Indian parents hunted down their daughter's alleged rapists after police refused to carry out an investigation.
Their 19-year-old daughter was allegedly gang raped by a group of men when she was walking home from a study centre in the city of Bhopal on Tuesday evening (31 October).
The parents, who are both police officials, were forced to take matters into their own hands when police did not take their complaint seriously.
The victim told police that four men tied her up and raped her for hours under a bridge, less than a 100m away from a busy intersection and the Habibganj train station. She was accused of "making up a flimsy story" by one officer.
A rape investigation was only officially opened after her parents tracked down two of the men and brought them to the police station.
They chased down the men after their daughter spotted them "loitering in front of Mansarowar Complex, which is around 500m from the spot of crime," the victim's mother told the India Times.

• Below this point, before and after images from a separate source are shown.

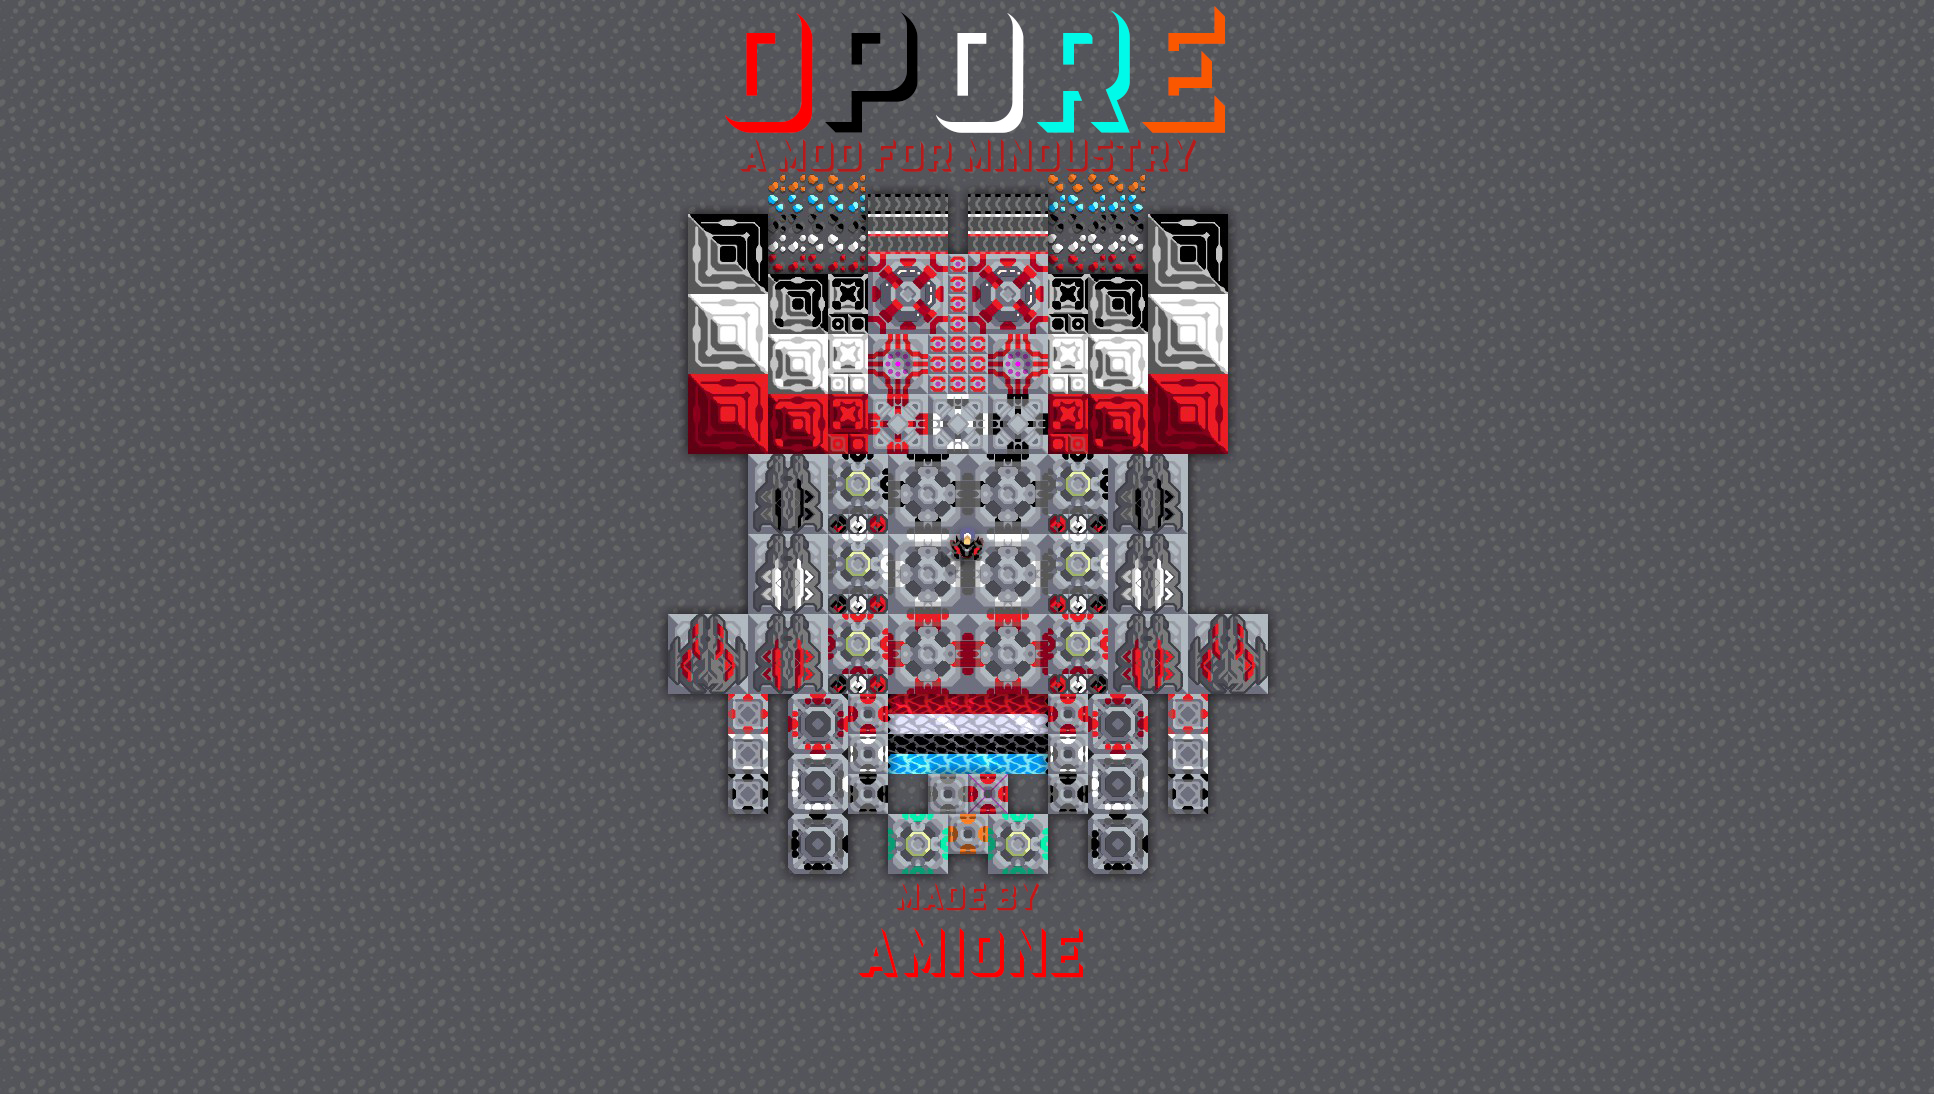
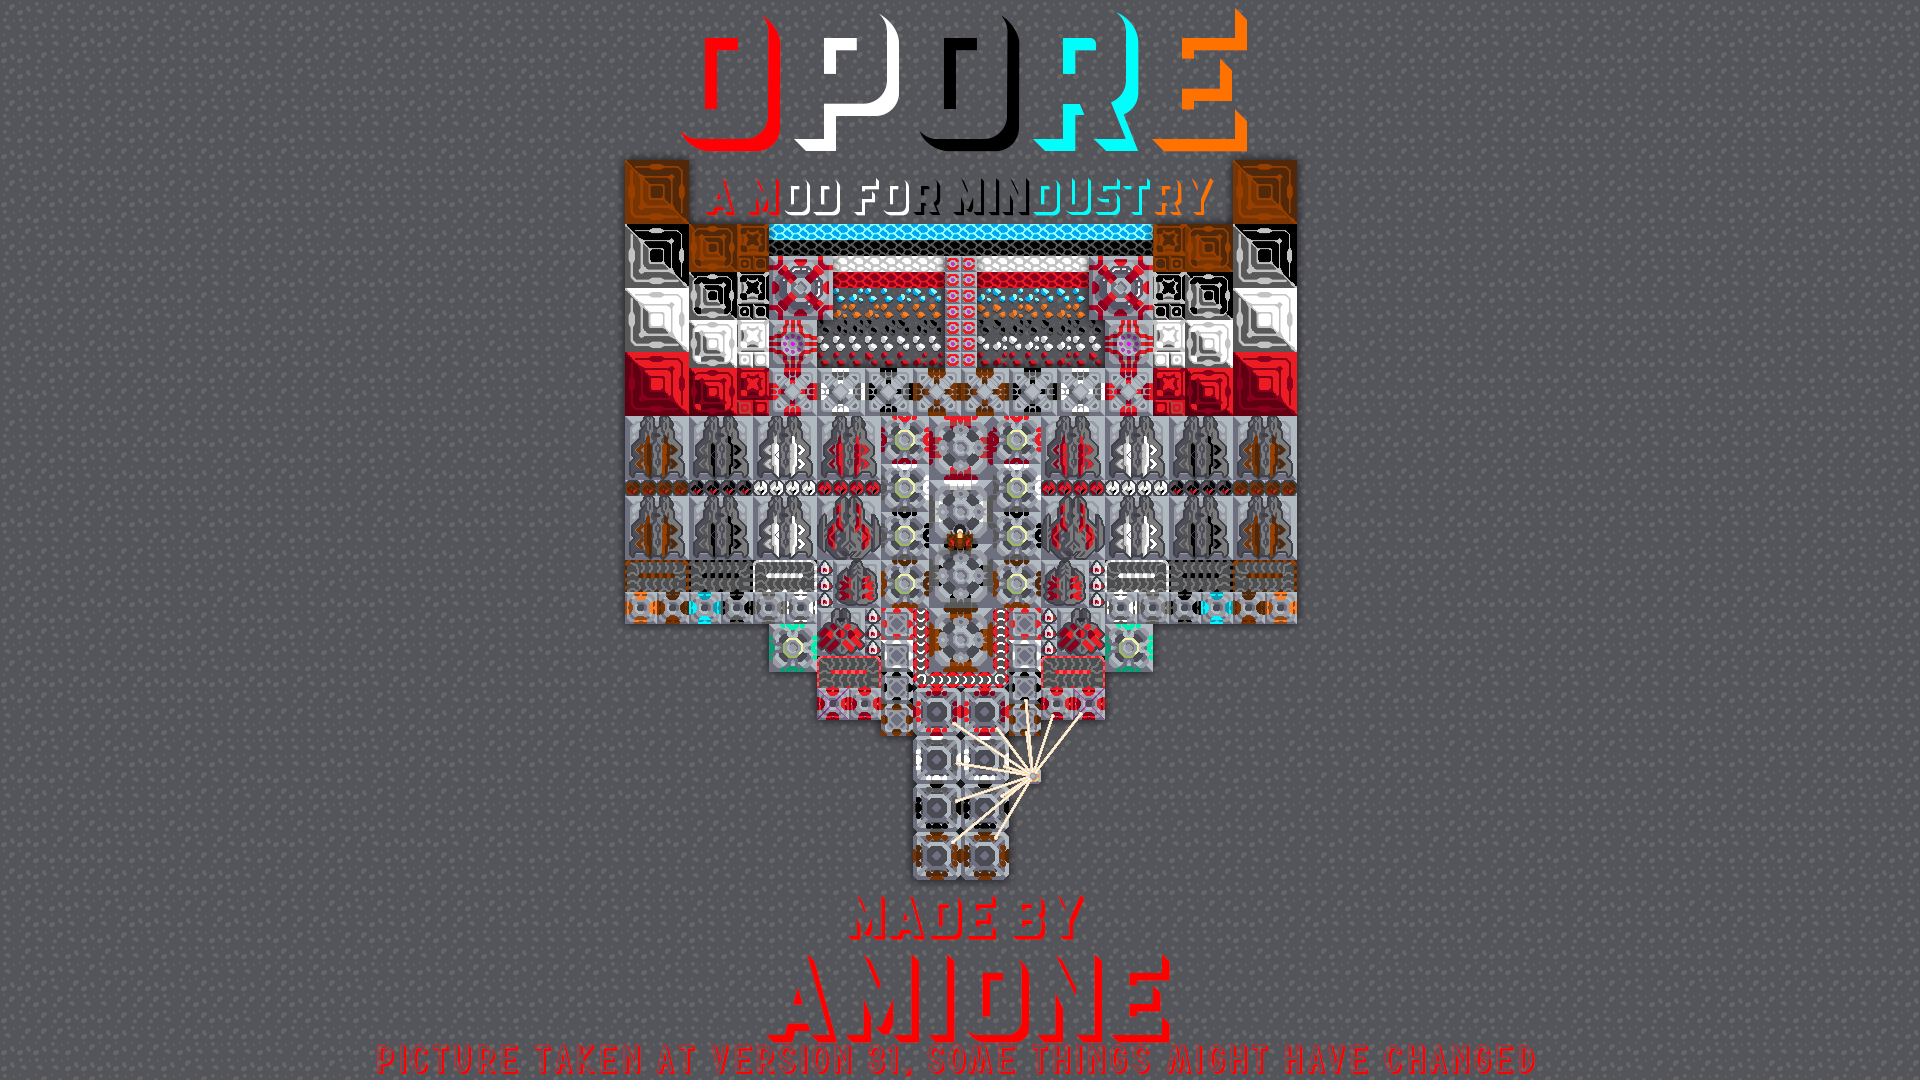
Synced with steam version
check changelogs.txt

Changed region(s): [[0.1875, 0.0, 0.8125, 1.0]]

diff --git a/README.md b/README.md
@@ -11,12 +11,14 @@ because you get automatic updates whenever i update the mod, also its easier for
 
 # Updates
 <<<<<<< HEAD
+* 11 Nov @ 12:27am Update 31: Improved Preview.png
+* 10 Nov @ 11:14pm Update 30.9: Made Opore Conduits (requested but there's no point in making this because the speed cant be increased only the capacity can, as so far as i know)
+* 10 Nov @ 11:14pm Update 30.8: Made ores be mineable by the last drill (ex. holyore can be mined by opore drill but not from airblast)
+* 10 Nov @ 11:14pm Update 30.7: Made drills mine ores from other mods (it may not mine some)
 * 9 Nov @ 12:10pm Update 30.6: Tweaked forges, made some use more, some use less
 * 9 Nov @ 12:09pm Update 30.5: Made Opore Reactor use more items
 * 9 Nov @ 12:09pm Update 30.4: Fixed Opore Reactor crash
 * 9 Nov @ 12:09pm Update 30.3: Fixed lots of grammar issues
-=======
->>>>>>> 0e2967f385725f21705c2f8057084250b54d6ed4
 * 9 Nov @ 1:28am Update 30.2: Fixed some grammar errors in wall descriptions
 * 9 Nov @ 1:28am Update 30.1: Changed tech tree order for walls
 * 7 Nov @ 3:23am Update 30: (Major) Added opore arc, added opore fuse, added opore ripple, added halloweenite set, nerfed conveyors, added new zone, fixed mod.json (invalid version).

"It's one of the worst experiences of my life. If I, as a policewoman, have to face such problems in filing my daughter's gang rape complaint, I can't imagine what a common person goes through," she said.
Two police officers have been sacked for refusing to lodge the complaint, according to local media.
Nisha Varia, advocacy director for women's rights at Human Rights Watch (HRW), told IBTimes UK that despite strengthened laws, victims still face many obstacles when reporting sexual assault to police.
"Police officers often share deeply-entrenched social attitudes that stigmatize and blame victims of sexual violence instead of supporting them," she said. "Many police officers refuse to file a First Information Report to record the complaint and initiate an investigation. Investigations that do go forward are often conducted poorly."
In order for victims to receive the support they need, Varia said the Indian government should invest in "training and sensitizing police and connecting victims to legal services."
The government promised to tackle the pervasive issue of sexual violence following the brutal gang rape of 23-year-old student Jyoti Singh in Delhi in 2012, but activists say more must be done to hold rapists accountable and encourage victims to come forward, without fearing retribution or blame.
In August, a 12-year-old girl was gang raped at knifepoint while walking to school in broad daylight.
Aruna Kashyap, senior counsel for women's rights at HRW, told IBTimes UK at the time that the Indian government "has done little" to create safe public spaces for women and girls.
She said that it was vital that sex education classes become mandatory at all schools.
"Teaching boys and men about consent, power, gender equality, love, consensual sex and reproductive choices is critical to building a society that understands and respects women's bodies," Kashyap said.